by Rabbi Margaret Holub
I’ve been struck this past week, reading my various rabbis’ words as we process Operation Pillar, by all the talk of weeping. “I weep for Israelis terrorized by sirens….” “I weep for Gazans terrorized by Israelis….” “I weep for everyone on both sides….” There was a nice comment that someone made somewhere about how we shouldn’t forget to weep for the Bedouin in the southern Negev while we are weeping for both Israelis and Gazans. And so on.
Then there were the comments telling the rest of us who we are allowed to weep for; I read one posting in another place from a rabbi admonishing the rest of us that we’re not entitled to weep for Gaza unless we have a first-degree relative in Israel, preferably directly in harm’s way. That pissed me off.

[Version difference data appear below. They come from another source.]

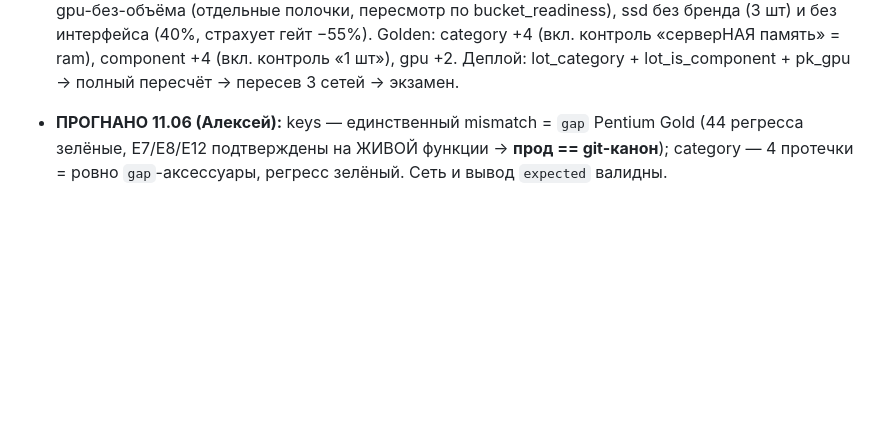
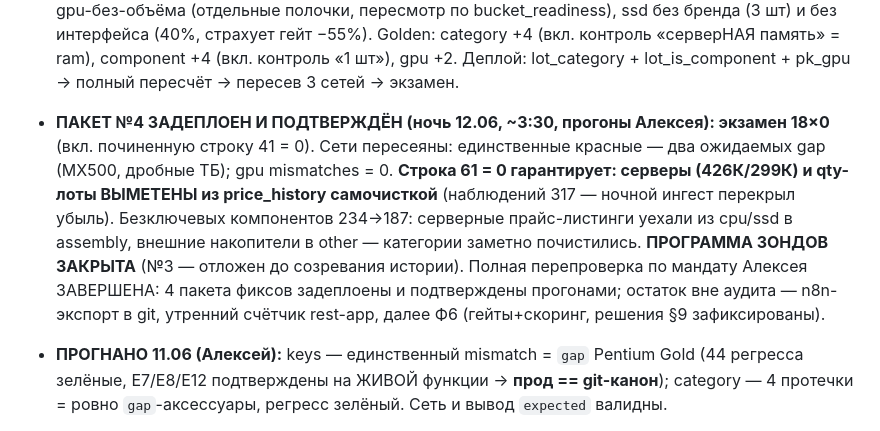
Before and after one commit to resutomaru/-, a Markdown page: audit/README.md, the part around the change. Rendered like a GitHub page; blank space fills up the shorter version.

Commit message:
docs(audit): batch-4 verified 18x0 — probe program closed, re-audit COMPLETE
Exam all-green including repaired check 41. Row 61 = 0 proves the server
poison (426K in ssd/512gb-nvme, 299K in cpu/xeon-6246) and quantity lots
were swept out of price_history by the D4 self-clean; 317 observations
(overnight ingest outpaced the purge). Keyless components 234->187 as
server price-listings left cpu/ssd for assembly and external drives for
other. Probe program closed (#3 deferred until history ripens). The full
re-verification mandate is COMPLETE: 4 fix batches deployed and confirmed
by live runs. Next: n8n export to git, morning rest-app counter, Phase 6.

https://claude.ai/code/session_01CXi72qGktmJVyMe9qPrgbM

```diff
--- a/audit/README.md
+++ b/audit/README.md
@@ -235,6 +235,15 @@
   bucket_readiness), ssd без бренда (3 шт) и без интерфейса (40%, страхует гейт −55%). Golden: category +4
   (вкл. контроль «серверНАЯ память» = ram), component +4 (вкл. контроль «1 шт»), gpu +2.
   Деплой: lot_category + lot_is_component + pk_gpu → полный пересчёт → пересев 3 сетей → экзамен.
+- **ПАКЕТ №4 ЗАДЕПЛОЕН И ПОДТВЕРЖДЁН (ночь 12.06, ~3:30, прогоны Алексея): экзамен 18×0** (вкл.
+  починенную строку 41 = 0). Сети пересеяны: единственные красные — два ожидаемых gap (MX500,
+  дробные ТБ); gpu mismatches = 0. **Строка 61 = 0 гарантирует: серверы (426К/299К) и qty-лоты
+  ВЫМЕТЕНЫ из price_history самочисткой** (наблюдений 317 — ночной ингест перекрыл убыль).
+  Безключевых компонентов 234→187: серверные прайс-листинги уехали из cpu/ssd в assembly,
+  внешние накопители в other — категории заметно почистились. **ПРОГРАММА ЗОНДОВ ЗАКРЫТА**
+  (№3 — отложен до созревания истории). Полная перепроверка по мандату Алексея ЗАВЕРШЕНА:
+  4 пакета фиксов задеплоены и подтверждены прогонами; остаток вне аудита — n8n-экспорт в git,
+  утренний счётчик rest-app, далее Ф6 (гейты+скоринг, решения §9 зафиксированы).
 
 - **ПРОГНАНО 11.06 (Алексей):** keys — единственный mismatch = `gap` Pentium Gold (44 регресса зелёные,
   E7/E8/E12 подтверждены на ЖИВОЙ функции → **прод == git-канон**); category — 4 протечки = ровно
```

And I also saw disgruntled comments that certain kinds of weeping — for the four Israeli dead, for example — just feed the evil delusion that this is a symmetrical conflict. Or that if you only weep for the dead and destroyed of Gaza, you are self-hating, or at the very least, no one in the Jewish community will take your weeping seriously.
For a couple of days now I’ve been kind of anti-weeping. But, like many of us, I’ve been feeling pretty damned impotent to do anything useful. And today I got to thinking that maybe this is one role for rabbis: to weep. And to share our sorrow and rage and all the rest, whatever piece of the whole scenario brings us to tears. There’s plenty to cry about. I haven’t personally shed any tears yet, but I’ve had knots in my stomach a lot and some sleepless nights.
But mostly I think it’s probably a good idea, at least for me, to try to stay centered and think. What I am trying — not totally productively — to think about is what I have to offer that might be of help. I don’t think that any of us can do absolutely the one perfect thing that will end the blockade, end the occupation and bring peace and justice. It’s going to be partial from each of us. So I’m also thinking that it’s probably not too productive to try to look tougher than I actually am, or smarter, or more radical. though it’s hard for me not to try. I was particularly moved by one person in our Rabbinic Council who said the other day that she’s not really in a position to be out front in public right now, but she can see doing some behind-the-scenes things, like making phone calls or writing press releases or even reaching out to other rabbis who are having a hard time right now dealing with this stuff. When she said that I thought, wow, that’s something useful being said here.
But back to the weeping… I think that all of us are moved to weep by different things, which is as it should be. I don’t really think that one kind of weeping is better than another at this moment. I kind of imagine us all at home, looking at our various computers and weeping, each in our own way, so that between us all we’re weeping over much of the tragedy/crisis/war/massacre and trying to find our voices and think how we can help.
And I find this comforting.